All lines in the records that carry the string "Gesamtanzahl" are to be shown.

● Task material:
*** Begin section ***

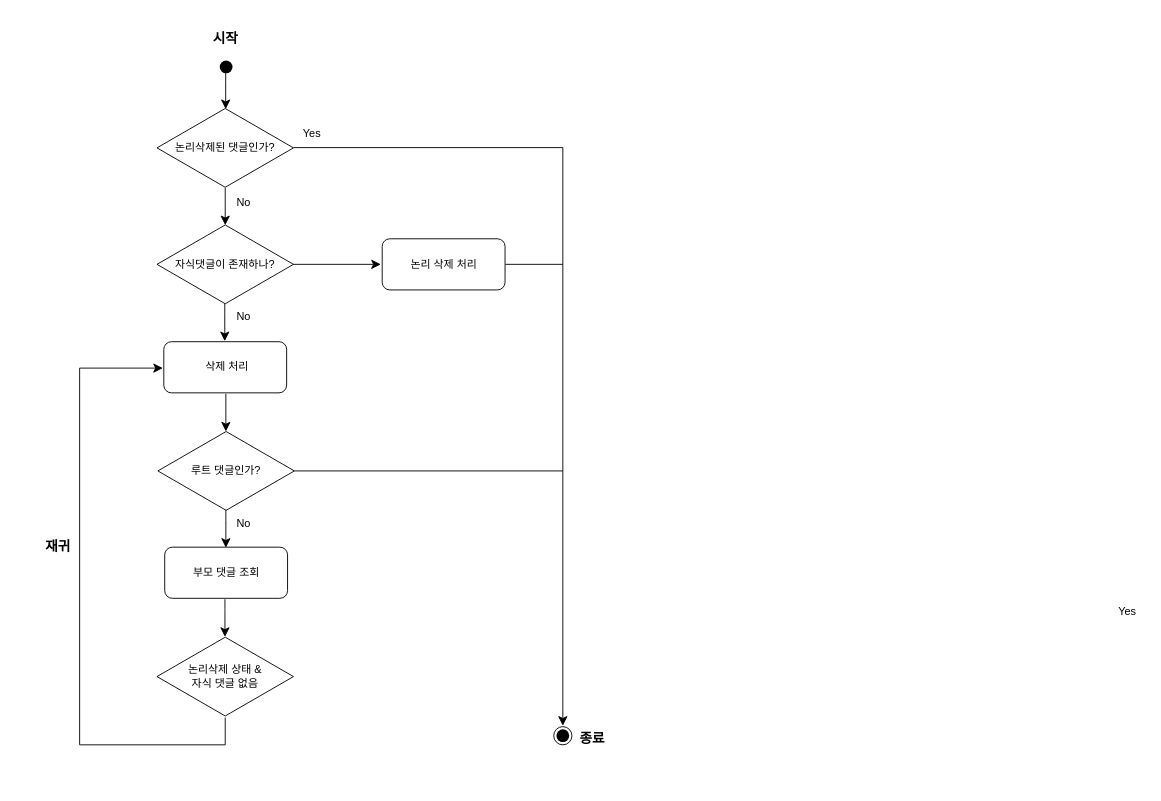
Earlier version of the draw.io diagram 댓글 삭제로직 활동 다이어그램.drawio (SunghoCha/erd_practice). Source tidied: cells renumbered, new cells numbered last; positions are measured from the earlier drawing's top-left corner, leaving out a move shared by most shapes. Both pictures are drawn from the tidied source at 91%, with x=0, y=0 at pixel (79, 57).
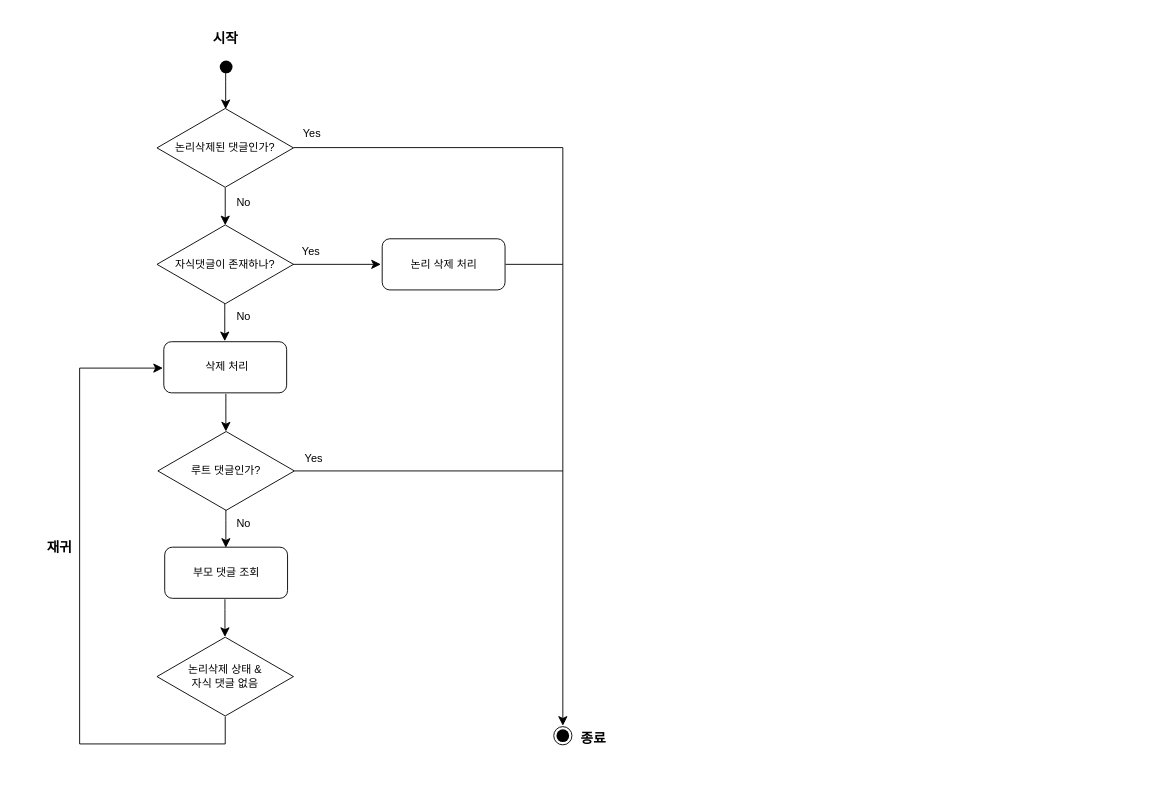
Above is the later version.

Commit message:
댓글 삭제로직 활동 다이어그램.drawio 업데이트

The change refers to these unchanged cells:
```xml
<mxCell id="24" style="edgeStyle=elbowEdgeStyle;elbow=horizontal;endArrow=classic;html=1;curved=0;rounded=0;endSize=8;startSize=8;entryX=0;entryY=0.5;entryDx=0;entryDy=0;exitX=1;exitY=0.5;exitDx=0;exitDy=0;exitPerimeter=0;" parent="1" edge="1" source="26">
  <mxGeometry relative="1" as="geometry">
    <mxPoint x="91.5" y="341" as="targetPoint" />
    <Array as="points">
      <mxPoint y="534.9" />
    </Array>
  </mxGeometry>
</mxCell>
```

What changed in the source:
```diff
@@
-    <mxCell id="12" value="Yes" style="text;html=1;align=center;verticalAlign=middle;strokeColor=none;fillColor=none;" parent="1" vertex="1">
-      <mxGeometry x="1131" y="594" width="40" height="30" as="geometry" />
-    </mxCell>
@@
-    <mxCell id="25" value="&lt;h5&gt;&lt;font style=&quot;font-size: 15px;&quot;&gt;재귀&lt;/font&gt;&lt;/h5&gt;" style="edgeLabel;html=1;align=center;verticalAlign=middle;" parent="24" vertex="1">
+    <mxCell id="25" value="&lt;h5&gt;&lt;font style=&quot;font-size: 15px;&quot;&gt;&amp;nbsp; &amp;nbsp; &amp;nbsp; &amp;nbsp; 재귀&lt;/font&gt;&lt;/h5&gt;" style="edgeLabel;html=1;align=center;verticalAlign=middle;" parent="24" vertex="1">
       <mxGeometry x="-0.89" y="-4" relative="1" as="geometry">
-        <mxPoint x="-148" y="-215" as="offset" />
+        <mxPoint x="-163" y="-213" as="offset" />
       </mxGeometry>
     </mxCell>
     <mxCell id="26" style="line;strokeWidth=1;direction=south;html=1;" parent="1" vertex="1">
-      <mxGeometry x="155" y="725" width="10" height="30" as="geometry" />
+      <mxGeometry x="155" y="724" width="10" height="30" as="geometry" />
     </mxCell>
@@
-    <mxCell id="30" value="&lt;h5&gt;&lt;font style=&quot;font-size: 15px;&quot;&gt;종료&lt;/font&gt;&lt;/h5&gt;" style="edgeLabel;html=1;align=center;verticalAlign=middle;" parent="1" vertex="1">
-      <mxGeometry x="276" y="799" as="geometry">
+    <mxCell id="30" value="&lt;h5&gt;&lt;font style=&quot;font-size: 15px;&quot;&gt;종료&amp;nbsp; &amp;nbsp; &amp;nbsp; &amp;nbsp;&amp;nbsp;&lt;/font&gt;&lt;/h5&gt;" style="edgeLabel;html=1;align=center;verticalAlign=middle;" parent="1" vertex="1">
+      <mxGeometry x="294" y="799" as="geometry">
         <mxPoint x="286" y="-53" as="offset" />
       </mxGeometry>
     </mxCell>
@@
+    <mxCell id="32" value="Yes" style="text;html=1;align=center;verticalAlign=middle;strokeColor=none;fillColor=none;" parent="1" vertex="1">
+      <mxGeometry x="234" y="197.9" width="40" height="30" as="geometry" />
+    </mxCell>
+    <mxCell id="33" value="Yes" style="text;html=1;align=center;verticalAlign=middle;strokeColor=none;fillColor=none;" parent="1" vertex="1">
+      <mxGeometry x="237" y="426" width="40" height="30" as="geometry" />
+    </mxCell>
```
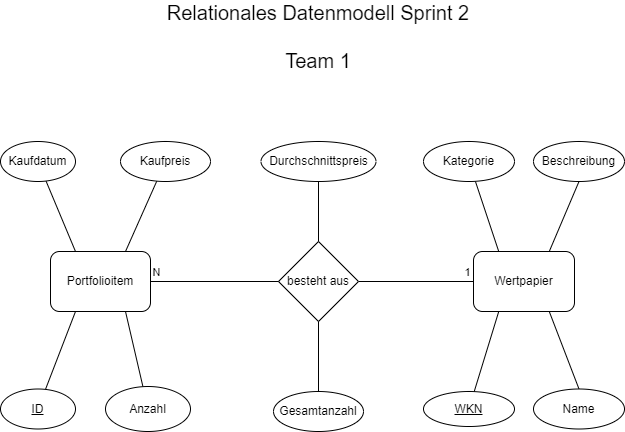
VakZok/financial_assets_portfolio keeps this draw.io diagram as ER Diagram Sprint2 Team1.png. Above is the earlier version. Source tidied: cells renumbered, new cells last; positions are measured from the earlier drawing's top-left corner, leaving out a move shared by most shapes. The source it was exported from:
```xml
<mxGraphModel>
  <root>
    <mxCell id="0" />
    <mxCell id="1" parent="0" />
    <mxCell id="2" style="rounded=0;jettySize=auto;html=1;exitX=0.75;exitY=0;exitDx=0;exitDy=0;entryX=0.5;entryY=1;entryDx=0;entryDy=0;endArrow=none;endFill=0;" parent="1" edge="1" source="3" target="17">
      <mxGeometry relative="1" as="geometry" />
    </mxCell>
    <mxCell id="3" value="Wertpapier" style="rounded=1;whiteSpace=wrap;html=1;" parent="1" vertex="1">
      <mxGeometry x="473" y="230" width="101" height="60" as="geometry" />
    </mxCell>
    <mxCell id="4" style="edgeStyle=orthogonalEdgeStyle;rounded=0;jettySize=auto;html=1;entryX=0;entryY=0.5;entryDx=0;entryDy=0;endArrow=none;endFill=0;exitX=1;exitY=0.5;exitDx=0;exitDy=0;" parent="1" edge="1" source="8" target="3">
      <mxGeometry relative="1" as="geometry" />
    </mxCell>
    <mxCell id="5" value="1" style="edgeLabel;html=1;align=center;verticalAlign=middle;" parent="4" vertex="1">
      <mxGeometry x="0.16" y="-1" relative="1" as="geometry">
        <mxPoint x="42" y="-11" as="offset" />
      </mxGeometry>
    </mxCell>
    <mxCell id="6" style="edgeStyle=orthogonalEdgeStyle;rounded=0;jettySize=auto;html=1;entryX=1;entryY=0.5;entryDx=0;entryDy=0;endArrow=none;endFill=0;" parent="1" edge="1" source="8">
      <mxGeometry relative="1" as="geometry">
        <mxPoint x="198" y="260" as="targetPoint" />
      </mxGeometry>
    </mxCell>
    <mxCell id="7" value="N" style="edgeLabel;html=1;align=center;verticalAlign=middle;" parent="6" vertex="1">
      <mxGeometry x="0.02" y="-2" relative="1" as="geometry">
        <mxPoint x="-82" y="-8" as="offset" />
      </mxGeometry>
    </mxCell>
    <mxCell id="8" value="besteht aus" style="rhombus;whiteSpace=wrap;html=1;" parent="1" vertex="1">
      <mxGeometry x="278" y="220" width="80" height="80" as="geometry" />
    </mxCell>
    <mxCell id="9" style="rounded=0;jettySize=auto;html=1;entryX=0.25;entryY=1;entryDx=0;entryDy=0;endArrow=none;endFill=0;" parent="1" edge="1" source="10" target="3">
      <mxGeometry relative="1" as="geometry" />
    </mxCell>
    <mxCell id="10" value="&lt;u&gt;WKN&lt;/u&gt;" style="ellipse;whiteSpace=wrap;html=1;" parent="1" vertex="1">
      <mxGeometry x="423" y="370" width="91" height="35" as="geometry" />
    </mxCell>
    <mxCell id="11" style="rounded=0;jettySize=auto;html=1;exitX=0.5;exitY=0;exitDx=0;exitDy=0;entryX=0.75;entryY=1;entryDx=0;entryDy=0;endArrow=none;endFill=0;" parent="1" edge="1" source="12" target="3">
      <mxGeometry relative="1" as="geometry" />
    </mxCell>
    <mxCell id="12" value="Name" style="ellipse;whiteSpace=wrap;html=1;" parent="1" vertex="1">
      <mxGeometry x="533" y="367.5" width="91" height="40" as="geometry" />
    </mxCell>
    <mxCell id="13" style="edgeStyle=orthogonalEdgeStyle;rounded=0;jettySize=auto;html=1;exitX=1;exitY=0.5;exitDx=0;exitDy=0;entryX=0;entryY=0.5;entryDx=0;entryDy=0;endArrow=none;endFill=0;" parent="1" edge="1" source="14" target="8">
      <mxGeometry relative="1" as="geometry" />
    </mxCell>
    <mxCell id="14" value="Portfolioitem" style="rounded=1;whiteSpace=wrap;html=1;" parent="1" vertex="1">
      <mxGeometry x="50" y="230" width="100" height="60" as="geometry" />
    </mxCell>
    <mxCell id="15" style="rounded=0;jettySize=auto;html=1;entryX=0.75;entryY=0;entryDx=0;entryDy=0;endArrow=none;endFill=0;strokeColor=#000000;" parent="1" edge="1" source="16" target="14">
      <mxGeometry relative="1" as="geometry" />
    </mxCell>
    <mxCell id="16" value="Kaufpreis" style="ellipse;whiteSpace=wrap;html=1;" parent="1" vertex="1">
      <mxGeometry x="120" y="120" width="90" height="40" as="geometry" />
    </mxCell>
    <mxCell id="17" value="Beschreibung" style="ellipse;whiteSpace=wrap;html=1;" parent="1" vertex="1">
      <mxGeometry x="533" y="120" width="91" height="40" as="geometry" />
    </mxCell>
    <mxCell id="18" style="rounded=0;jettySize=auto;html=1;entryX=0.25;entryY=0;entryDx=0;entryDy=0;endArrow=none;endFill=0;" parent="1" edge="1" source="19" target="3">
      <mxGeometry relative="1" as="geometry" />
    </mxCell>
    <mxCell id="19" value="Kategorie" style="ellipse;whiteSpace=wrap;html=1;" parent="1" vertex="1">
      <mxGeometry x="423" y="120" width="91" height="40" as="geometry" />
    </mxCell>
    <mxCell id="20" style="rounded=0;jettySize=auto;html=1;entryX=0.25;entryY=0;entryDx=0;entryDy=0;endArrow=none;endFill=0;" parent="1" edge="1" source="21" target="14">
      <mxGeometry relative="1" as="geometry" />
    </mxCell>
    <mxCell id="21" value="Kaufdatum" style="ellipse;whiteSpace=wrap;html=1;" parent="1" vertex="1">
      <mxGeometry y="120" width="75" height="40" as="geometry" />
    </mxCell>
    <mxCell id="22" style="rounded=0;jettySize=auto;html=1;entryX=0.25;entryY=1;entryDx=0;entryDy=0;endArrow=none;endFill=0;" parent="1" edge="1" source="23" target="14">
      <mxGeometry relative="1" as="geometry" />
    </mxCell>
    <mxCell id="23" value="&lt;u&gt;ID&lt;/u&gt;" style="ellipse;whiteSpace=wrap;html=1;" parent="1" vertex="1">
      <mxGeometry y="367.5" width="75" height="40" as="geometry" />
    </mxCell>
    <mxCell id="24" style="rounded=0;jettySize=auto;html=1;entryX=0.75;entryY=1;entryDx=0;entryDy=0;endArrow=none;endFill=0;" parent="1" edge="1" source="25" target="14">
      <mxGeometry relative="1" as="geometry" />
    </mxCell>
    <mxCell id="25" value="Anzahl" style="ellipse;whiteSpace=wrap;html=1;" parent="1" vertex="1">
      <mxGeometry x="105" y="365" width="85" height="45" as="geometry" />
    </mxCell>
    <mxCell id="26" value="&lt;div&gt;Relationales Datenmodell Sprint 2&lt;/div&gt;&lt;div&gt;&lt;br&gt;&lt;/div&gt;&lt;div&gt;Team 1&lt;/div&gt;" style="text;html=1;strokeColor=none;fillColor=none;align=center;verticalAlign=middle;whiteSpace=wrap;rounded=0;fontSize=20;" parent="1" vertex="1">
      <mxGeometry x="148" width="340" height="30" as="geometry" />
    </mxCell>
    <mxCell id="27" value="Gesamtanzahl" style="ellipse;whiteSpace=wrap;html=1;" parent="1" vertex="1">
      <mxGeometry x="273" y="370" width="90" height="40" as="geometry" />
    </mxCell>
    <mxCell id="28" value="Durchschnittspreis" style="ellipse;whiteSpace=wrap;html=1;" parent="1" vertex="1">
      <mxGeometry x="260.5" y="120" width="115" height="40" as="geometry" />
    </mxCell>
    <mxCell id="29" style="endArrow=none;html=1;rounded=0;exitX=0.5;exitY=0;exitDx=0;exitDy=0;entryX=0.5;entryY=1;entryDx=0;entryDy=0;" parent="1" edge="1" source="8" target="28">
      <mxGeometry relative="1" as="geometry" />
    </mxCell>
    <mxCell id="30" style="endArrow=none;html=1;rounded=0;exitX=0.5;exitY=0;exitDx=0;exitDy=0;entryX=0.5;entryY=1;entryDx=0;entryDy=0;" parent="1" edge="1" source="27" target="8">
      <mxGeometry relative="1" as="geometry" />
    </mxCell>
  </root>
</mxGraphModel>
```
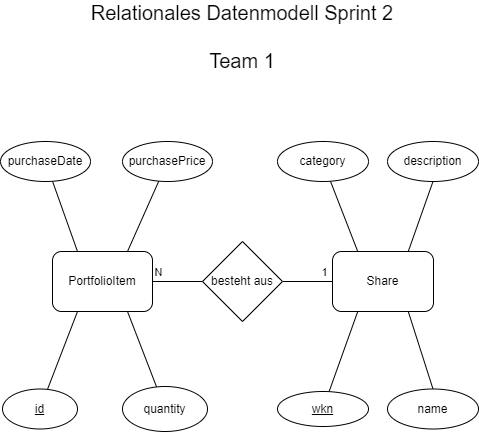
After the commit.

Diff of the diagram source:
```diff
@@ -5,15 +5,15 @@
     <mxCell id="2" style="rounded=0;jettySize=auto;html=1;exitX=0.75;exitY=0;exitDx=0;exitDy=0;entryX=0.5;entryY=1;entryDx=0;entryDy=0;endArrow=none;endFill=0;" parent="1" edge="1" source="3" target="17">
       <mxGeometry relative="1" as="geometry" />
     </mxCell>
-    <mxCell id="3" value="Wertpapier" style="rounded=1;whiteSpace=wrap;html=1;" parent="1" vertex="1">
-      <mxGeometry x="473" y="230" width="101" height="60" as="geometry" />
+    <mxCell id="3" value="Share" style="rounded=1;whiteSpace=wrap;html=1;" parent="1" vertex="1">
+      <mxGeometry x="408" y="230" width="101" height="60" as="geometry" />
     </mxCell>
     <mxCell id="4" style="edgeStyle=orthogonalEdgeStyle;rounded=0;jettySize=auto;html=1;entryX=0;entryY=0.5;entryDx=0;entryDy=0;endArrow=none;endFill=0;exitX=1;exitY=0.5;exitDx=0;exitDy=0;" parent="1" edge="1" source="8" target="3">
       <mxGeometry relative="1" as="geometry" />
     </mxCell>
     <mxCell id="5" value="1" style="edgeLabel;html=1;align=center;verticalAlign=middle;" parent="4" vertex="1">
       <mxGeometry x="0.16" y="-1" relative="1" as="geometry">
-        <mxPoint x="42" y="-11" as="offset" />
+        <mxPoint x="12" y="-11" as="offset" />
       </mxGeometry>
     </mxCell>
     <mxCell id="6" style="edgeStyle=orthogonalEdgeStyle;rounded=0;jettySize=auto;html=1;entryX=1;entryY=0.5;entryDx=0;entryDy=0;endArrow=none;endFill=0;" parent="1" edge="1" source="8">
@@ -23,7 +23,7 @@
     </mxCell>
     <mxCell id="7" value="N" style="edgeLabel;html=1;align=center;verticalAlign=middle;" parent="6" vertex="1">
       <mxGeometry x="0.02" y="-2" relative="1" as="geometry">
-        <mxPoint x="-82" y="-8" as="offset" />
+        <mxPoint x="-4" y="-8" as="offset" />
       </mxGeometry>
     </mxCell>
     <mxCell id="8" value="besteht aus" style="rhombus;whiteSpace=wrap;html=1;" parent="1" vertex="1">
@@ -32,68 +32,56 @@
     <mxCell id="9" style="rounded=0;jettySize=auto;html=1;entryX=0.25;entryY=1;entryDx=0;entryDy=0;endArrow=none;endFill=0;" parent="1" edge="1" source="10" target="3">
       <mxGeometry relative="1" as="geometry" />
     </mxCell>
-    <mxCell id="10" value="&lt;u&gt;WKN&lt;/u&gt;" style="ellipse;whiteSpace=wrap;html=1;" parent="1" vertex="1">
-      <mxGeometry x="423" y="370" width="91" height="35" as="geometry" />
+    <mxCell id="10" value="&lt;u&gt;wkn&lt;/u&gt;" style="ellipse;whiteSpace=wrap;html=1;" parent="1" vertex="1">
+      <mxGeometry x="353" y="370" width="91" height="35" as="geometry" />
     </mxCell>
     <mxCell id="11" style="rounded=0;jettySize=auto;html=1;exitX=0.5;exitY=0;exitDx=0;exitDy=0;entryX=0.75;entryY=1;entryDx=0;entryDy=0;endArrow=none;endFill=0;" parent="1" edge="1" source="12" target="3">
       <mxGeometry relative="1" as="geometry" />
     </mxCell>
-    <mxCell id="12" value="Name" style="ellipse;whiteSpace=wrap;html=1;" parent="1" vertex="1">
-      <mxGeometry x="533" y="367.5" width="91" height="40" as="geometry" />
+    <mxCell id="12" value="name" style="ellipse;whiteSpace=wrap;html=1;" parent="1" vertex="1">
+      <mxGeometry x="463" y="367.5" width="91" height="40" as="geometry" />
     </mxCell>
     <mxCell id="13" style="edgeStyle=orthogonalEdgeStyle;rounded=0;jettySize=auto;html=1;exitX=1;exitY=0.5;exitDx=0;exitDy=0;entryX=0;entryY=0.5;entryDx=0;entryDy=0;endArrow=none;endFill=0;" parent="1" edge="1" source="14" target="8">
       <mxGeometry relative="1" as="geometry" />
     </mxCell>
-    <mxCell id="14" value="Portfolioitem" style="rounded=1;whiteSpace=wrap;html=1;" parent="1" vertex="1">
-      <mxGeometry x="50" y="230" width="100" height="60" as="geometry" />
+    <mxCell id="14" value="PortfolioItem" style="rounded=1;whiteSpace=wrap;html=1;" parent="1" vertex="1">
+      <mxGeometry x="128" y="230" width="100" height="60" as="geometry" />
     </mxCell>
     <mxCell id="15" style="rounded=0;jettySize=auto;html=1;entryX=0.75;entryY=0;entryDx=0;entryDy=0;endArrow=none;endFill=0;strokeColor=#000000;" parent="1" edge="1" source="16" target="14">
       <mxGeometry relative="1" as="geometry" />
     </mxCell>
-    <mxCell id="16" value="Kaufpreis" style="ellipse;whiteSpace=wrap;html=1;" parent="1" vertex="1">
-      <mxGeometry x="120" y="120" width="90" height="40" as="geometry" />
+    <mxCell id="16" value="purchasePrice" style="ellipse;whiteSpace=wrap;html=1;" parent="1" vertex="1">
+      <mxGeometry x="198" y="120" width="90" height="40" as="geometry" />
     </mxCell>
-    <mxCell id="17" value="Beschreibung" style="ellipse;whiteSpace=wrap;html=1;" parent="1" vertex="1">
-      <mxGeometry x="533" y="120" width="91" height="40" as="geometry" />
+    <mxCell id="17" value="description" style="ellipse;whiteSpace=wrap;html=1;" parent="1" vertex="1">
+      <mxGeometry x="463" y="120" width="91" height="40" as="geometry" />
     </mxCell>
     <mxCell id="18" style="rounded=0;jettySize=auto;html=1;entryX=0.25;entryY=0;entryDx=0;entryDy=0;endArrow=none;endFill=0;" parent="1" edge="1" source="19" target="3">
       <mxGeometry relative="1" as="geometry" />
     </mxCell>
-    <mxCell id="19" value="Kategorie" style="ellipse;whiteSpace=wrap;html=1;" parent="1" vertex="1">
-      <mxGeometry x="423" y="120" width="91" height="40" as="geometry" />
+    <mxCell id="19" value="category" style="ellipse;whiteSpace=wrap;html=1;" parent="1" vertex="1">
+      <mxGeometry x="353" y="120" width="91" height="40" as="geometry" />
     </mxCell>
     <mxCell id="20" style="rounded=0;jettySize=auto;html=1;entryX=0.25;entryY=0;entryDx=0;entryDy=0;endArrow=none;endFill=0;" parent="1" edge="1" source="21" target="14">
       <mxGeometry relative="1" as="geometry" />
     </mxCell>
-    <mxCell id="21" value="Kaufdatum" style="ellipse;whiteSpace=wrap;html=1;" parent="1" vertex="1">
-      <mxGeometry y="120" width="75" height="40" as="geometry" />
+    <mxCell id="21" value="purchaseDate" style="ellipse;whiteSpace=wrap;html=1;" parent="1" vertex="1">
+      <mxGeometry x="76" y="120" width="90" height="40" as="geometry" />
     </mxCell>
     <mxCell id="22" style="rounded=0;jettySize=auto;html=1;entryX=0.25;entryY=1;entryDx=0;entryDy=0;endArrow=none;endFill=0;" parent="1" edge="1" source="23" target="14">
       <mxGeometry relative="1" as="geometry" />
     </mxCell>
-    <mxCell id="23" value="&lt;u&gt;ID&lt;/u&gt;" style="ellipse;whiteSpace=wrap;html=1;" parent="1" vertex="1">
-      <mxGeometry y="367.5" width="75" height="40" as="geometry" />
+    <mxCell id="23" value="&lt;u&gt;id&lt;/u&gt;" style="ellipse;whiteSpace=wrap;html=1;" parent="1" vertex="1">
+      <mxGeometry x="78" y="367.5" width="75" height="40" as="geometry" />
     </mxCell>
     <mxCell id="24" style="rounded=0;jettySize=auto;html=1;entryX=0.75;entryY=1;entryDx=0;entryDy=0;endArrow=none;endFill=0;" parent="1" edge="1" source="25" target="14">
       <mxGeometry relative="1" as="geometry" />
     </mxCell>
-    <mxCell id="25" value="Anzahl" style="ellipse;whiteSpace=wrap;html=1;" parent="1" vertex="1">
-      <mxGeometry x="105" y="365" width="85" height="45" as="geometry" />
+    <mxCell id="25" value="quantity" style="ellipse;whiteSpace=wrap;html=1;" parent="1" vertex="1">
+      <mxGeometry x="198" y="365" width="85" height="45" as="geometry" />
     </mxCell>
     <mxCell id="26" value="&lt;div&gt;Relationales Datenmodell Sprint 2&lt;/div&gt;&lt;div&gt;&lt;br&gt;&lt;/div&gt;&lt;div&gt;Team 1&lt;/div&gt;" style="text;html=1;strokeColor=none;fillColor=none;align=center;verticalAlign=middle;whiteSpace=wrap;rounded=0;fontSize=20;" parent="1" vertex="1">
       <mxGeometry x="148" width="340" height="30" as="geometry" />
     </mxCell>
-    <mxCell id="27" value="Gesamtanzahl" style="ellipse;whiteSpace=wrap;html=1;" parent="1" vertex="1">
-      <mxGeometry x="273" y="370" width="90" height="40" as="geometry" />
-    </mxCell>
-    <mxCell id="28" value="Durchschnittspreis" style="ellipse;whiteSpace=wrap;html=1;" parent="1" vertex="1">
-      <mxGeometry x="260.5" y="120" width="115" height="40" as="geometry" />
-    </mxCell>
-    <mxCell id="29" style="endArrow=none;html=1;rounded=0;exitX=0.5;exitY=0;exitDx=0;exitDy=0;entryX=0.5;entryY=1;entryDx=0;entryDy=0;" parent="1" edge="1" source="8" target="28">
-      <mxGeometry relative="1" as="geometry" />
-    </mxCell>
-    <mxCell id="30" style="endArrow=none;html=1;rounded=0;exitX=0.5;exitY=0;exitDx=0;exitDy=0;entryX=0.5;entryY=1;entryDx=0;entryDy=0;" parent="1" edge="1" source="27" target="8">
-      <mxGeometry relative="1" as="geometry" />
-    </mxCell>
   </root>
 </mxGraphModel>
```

*** End section ***

● Output below:
    <mxCell id="27" value="Gesamtanzahl" style="ellipse;whiteSpace=wrap;html=1;" parent="1" vertex="1">
-    <mxCell id="27" value="Gesamtanzahl" style="ellipse;whiteSpace=wrap;html=1;" parent="1" vertex="1">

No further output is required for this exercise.